    #pragma is a magical C command that bows to non-portability. It is a pragmatic way to define information that falls outside of the general C specification. Here it is used to direct where variables are stored memory. Generally this is knows as a "#pragma sectiontype" declaration. There are 4 types in C18:

    program memory


    • code - contains executable instructions
    • romdata - contains variables and constants

    data memory


    • udata - contains statically allocated uninitialized uservariables
    • idata - contains

    We have 2 forms here:
    Code ( (Unknown Language)):
    1. #pragma udata
    "udata" is uninitialized data, the data that C does not initialize in any way, which is something C normally does by default. The pragma instructs the compiler that all variables to follow (unless later instructed otherwise) are to be uninitialized.
    Code ( (Unknown Language)):
    1. #pragma udata {Label}={address}
    This further defines where the data will be stored.
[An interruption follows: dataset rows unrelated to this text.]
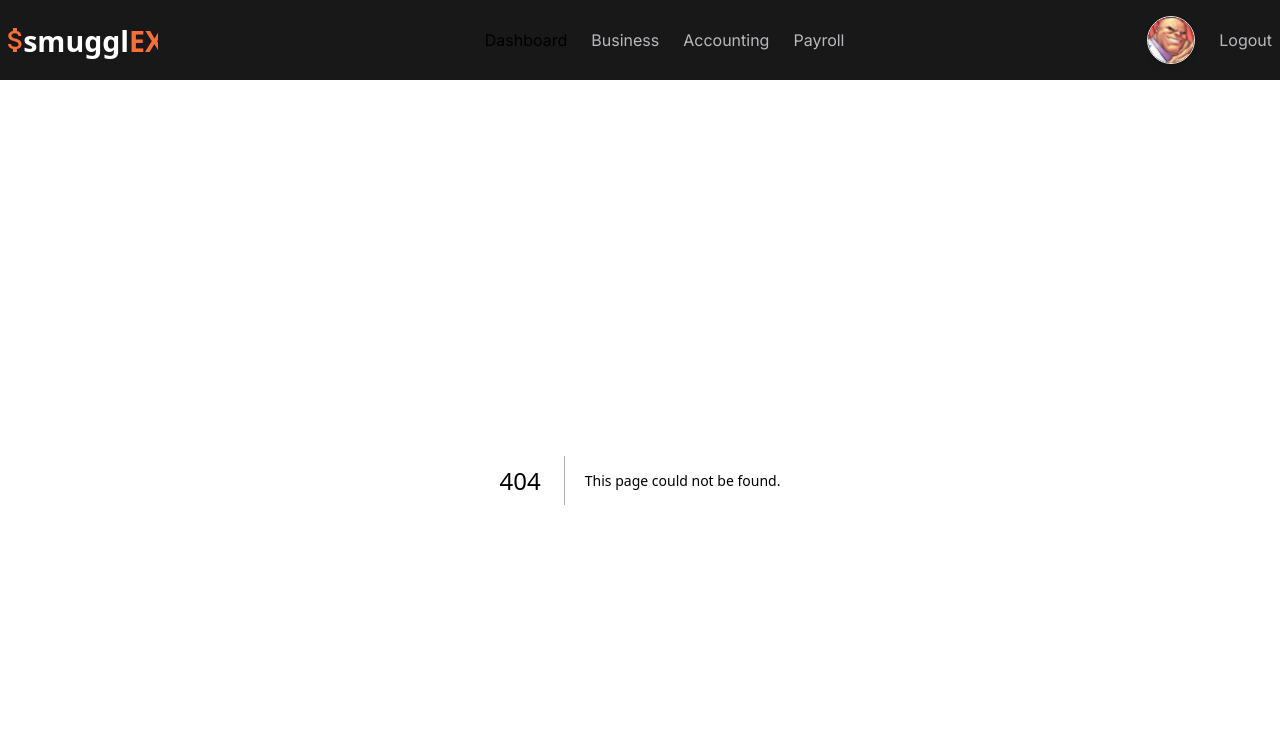
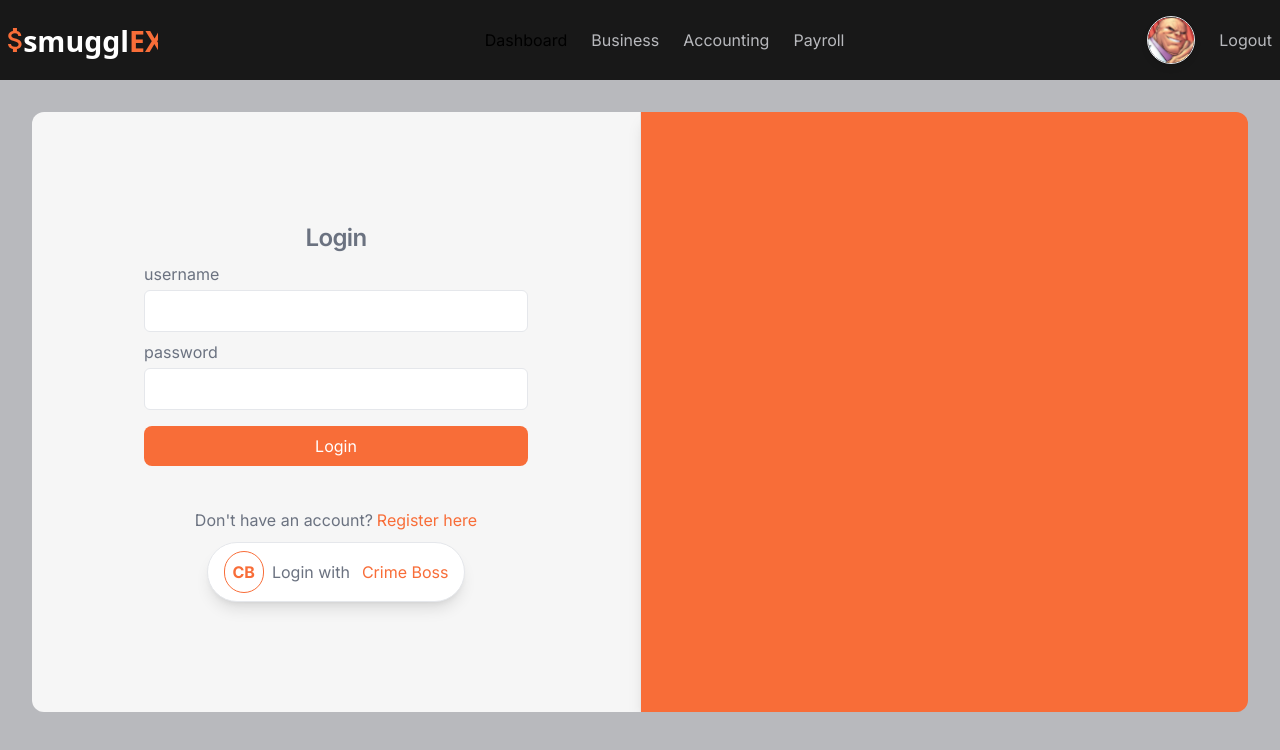
Before and after one commit to paulorf87/smugglex, a Next.js app: page /login in a window 1280 px wide. Before the commit this address had no page. Shown: the top 750 px of the page. Built offline with nearby package versions, Linux system fonts and the light colour scheme.

Commit message:
login page added

```diff
--- a/app/components/bank-account-chart/bank-account-chart.tsx
+++ b/app/components/bank-account-chart/bank-account-chart.tsx
@@ -12,9 +12,10 @@ export default function BankAccountChart({data}:{data:any}) {
         setLoadedData(data);
     }, [data]);
 
-    return <div className="w-full flex justify-center m-4">
-        <AreaChart width={730} height={250} data={loadedData}
-        margin={{ top: 10, right: 50, left: 0, bottom: 0 }}>
+    return <>
+    <div className="w-full flex justify-center m-4 overflow-hidden">
+        <AreaChart width={500} height={250} data={loadedData}
+        margin={{ top: 10, right: 10, left: 0, bottom: 0 }}>
         <defs>
             <linearGradient id="colorPv" x1="0" y1="0" x2="0" y2="1">
             <stop offset="5%" stopColor="#F86D38" stopOpacity={0.8}/>
@@ -28,4 +29,5 @@ export default function BankAccountChart({data}:{data:any}) {
         <Area type="monotone" dataKey="pv" stroke="#F86D38" fillOpacity={1} fill="url(#colorPv)" />
         </AreaChart>
     </div>
+    </>
 }
--- /dev/null
+++ b/app/components/button/button.tsx
@@ -0,0 +1,18 @@
+interface ButtonInterface {
+    children: React.ReactNode;
+    onClick?: () => void;
+    type?: "button" | "submit" | "reset";
+}
+
+export default function Button({children, onClick, type}: ButtonInterface){
+    return <button
+    className="bg-primary text-white rounded-lg py-2
+    my-2
+    self-center
+    w-full"
+    onClick={onClick}
+    type={type}
+    >
+        {children}
+    </button>
+}
--- /dev/null
+++ b/app/components/login-form/login-form.tsx
@@ -0,0 +1,41 @@
+"use client"
+
+import { HeadingMD, Paragraph } from "../typography/typography"
+import LoginInput from "./login-input"
+import Button from "../button/button"
+import Link from "next/link"
+
+
+export default function LoginForm(){
+
+    function handleClick(){
+        console.log("Submitted");
+    }
+
+    return <div className="
+    w-full
+    text-center flex flex-col gap-2">
+        <HeadingMD className="text-gray-500">Login</HeadingMD>
+        <LoginInput id="username"/>
+        <LoginInput id="password" type="password"/>
+        <div className="px-4">
+            <Button onClick={handleClick} type="submit">Login</Button>
+        </div>
+        <Paragraph className="text-gray-500">Don't have an account?
+            <span className="text-primary ml-1">
+                Register here
+            </span>
+        </Paragraph>
+        <div className="flex flex-row justify-center gap-2">
+            <Link href={"/"}
+            className="bg-white rounded-full
+            px-4 py-2 border shadow-lg
+            text-gray-500
+            flex justify-center items-center gap-2">
+                <div className="p-2 rounded-full border border-primary text-primary
+                text-center flex items-center justify-center font-bold">CB</div>
+                Login with <span className="text-primary ml-1">Crime Boss</span>
+            </Link>
+        </div>
+    </div>
+}
--- /dev/null
+++ b/app/components/login-form/login-input.tsx
@@ -0,0 +1,7 @@
+
+export default function LoginInput({id, type="text"}:{id:string, type?:string}){
+    return <div className="flex flex-col gap-1 px-4">
+            <label className="text-gray-500 text-left" htmlFor="username">{id}</label>
+            <input type={type} id={id} className="text-gray-500 p-2 rounded-md border outline-none"/>
+    </div>
+}
--- a/app/components/watchlist/watchlist-row.tsx
+++ b/app/components/watchlist/watchlist-row.tsx
@@ -5,7 +5,7 @@ interface WatchlistRowProps {
 }
 
 export default function WatchlistRow({description, currentMonth, currentYear}: WatchlistRowProps){
-    return <tr>
+    return <tr className="hover:bg-gray-200">
                 <td className="text-gray-500 text-left px-4">{description}</td>
                 <td className="text-gray-500 text-center">{currentMonth}B</td>
                 <td className="text-gray-500 text-center">{currentYear}B</td>
--- a/app/components/watchlist/watchlist.tsx
+++ b/app/components/watchlist/watchlist.tsx
@@ -18,7 +18,7 @@ export default async function Watchlist(){
     const data = await getWatchlistData();
 
     return <DashCard>
-        <div className="flex items-center justify-between border-b">
+        <div className="flex items-center justify-between pt-2 border-b">
             <HeadingSM className="text-gray-500 py-2">Watchlist</HeadingSM>
         </div>
         <table className="table-auto">
@@ -34,6 +34,6 @@ export default async function Watchlist(){
                 currentMonth={item.currentMonth} currentYear={item.currentYear} />)}
             </tbody>
         </table>
-
+        <div className="flex items-center justify-between border-t pb-8"></div>
     </DashCard>
 }
--- /dev/null
+++ b/app/login/page.tsx
@@ -0,0 +1,20 @@
+import Container from "../components/container/container"
+import LoginForm from "../components/login-form/login-form"
+
+export default function LoginPage(){
+    return <Container>
+        <div className="rounded-xl grid grid-cols-2 overflow-hidden
+        h-[600px]">
+            <div className="flex flex-col items-center
+            px-8 lg:px-24
+            justify-center
+            bg-light-200">
+                <LoginForm/>
+            </div>
+            <div className="bg-primary border-l shadow-lg
+            flex flex-col items-center justify-center
+            md:flex">
+            </div>
+        </div>
+    </Container>
+}
```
It defines a section {Label} that starts at {address} There needs be a linker script to define this memory section.

    Putting two sectiontypes together like so:
    Code ( (Unknown Language)):
    1. #pragma udata
    2. #pragma udata USB_VARIABLES=0x500
    is redundant, the first sectiontype may be deleted.

    See the userguide for further info.
     
Loading...